Valerian Root (Vandal Root)
A large, bold plant that announces itself not only through its size but its scent, valerian's root contains Jupiter's planetary metal (tin). This magick herb is also kingly in its name, which was taken from one of the caesars. It's considered to be Water of Water in the Golden Dawn system, but to me it is very Earthy. Also associated with Samhain and Yule, this European herb was favored in Eclectic medicine for treatment of short-term depression; this coincides with its ritual use for relieving self-condemnation and developing self-acceptance. This is a great herb for invoking paternal protection, for purification, and for consecrating thuribles. You can make a nice valerian incense by combining it 2:1 with white sandalwood. This herb is especially good in forest blends or for evoking animal spirits without using animal ingredients. Cats love it. I now have a high quality US-grown organic valerian root with a pleasantly musky smell.

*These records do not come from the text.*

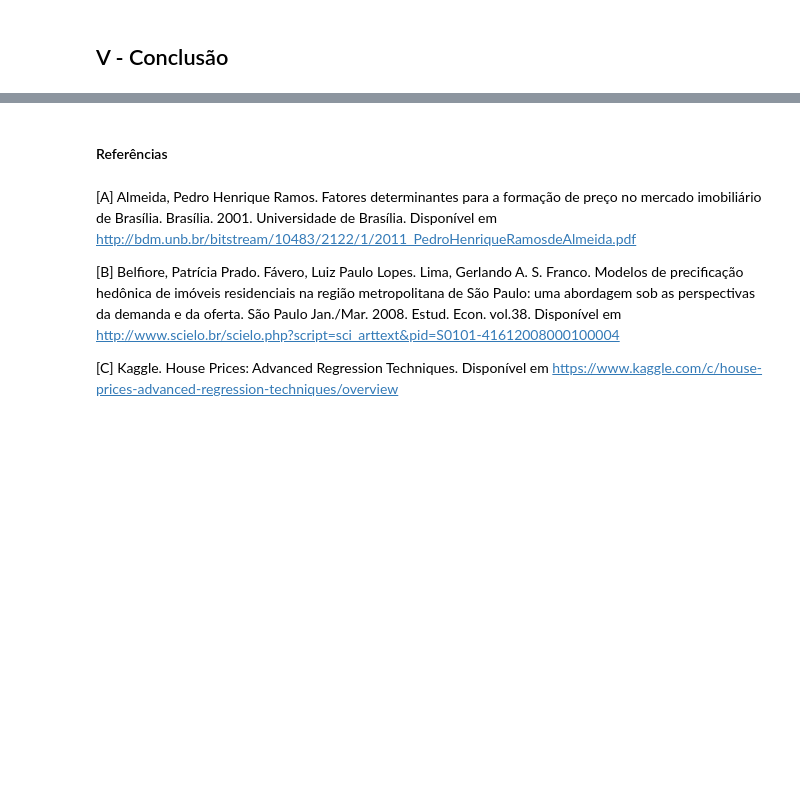
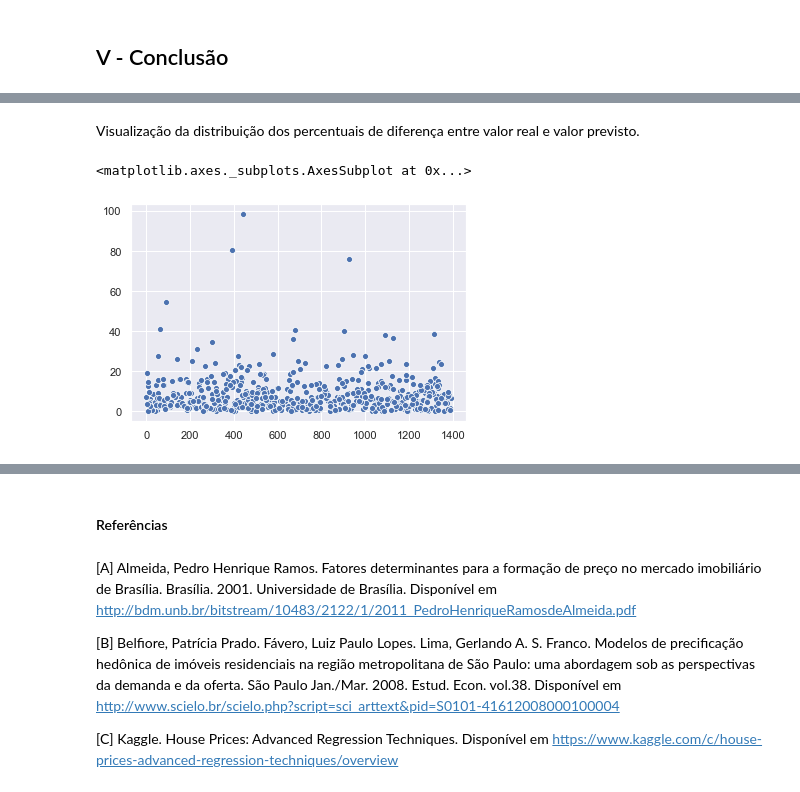
Before and after one commit to robsonrung/MLND-Capstone-Project, a Jupyter notebook: MLND-Capstone-Projeto.ipynb, the cells around one changed output, grey strips where cells are left out. Drawn from its saved outputs; the diff is of its cells as text; code cells hidden in the pictures; blank space fills up the shorter version.

```diff
--- a/MLND-Capstone-Projeto.ipynb
+++ b/MLND-Capstone-Projeto.ipynb
@@ -962,3 +995,4 @@ Text(0.5, 1.0, 'Distribuição do atributo MiscVal')
 # %%
-x_train_numerico = pd.DataFrame(min_max_scaler.fit_transform(x_train_numerico), columns=x_train_numerico.columns)
+x_train_numerico = pd.DataFrame(min_max_scaler.fit_transform(x_train_numerico),
+                                columns=x_train_numerico.columns)
 # %%
@@ -1318,0 +1411,14 @@ RMSLE:         2.780
+# %%
+tamanho = len(y_train_sales_price)
+
+# altera 10% dos preços
+quantidade = tamanho // 10
+print("Quantidade de ser alterada: {}".format(quantidade))
+for i in range(quantidade):
+    indice = random.randint(0,tamanho)
+    percentual = random.random() / 10.0
+    valor_original = y_train_sales_price[indice]
+    valor_alterado = valor_original + valor_original * percentual
+    y_train_sales_price[indice] = valor_alterado
+
+print("Dados alterados com sucesso")
@@ -1326,0 +1457,24 @@ RMSLE:         2.780
+# %%
+# Aplica a regressão novamente
+modelo = xgboost.XGBRegressor()
+reg = modelo.fit(X_train, Y_train)
+df_Y_predicted = ajusta_valores_previsto(reg.predict(X_test), Y_train)
+
+# Faz o join do valor previsto com o valor real
+df_Y_predicted.index = Y_test.index
+resultado = df_Y_predicted.join(Y_test)
+
+# Calcula o valor absoluto da diferença
+diferenca = pd.DataFrame(abs(resultado['previsto'] - resultado['SalePrice']),columns=['Diferença'])
+diferenca.index = resultado.index
+resultado = resultado.join(diferenca)
+
+# Calcula o percentual da diferença
+percentual = pd.DataFrame((resultado['Diferença'] / resultado['SalePrice']) * 100,columns=['Percentual'])
+resultado = resultado.join(percentual)
+
+# Especifica os nomes das colunas
+resultado.columns = ['Previsto', 'Valor Real', 'Diferença', 'Percentual']
+
+# Mostra os 10 menores percentuais, ou seja, as melhores previsões
+resultado.sort_values(by=['Percentual']).head(n=10)
@@ -1326,0 +1509,7 @@ RMSLE:         2.780
+# %% [markdown]
+Visualização da distribuição dos percentuais de diferença entre valor real e valor previsto.
+# %%
+sns.scatterplot(data=resultado['Percentual'])
+# %% [output]
+<matplotlib.axes._subplots.AxesSubplot at 0x...>
+[figure, added]
```
Also changed, not shown: parts of 119 cells of this notebook, 1 other file.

Mundane Uses of Valerian
A relaxant that is not addicting, traditionally it is considered a good remedy for nervousness, insomnia, and body tension. It should not be used during pregnancy, though. Because valerian is warming rather than cooling, excessive doses cause headaches, giddiness, and agitation, proving the maxim that what soothes in small doses stimulates in large ones. Valerian is also known as vandal root, all-heal, St. George's herb, setwall, setewale, fu, phu, capon's tail, vandal root, van, cat's valerian, amantilla, theriacaria, marinella, genicularis, and terdina.
Organic valerian root
Uses in Witchcraft & Magic:
Celebrating Samhain & Yule
© 2004, 2013 Harold A. Roth; No reproduction without permission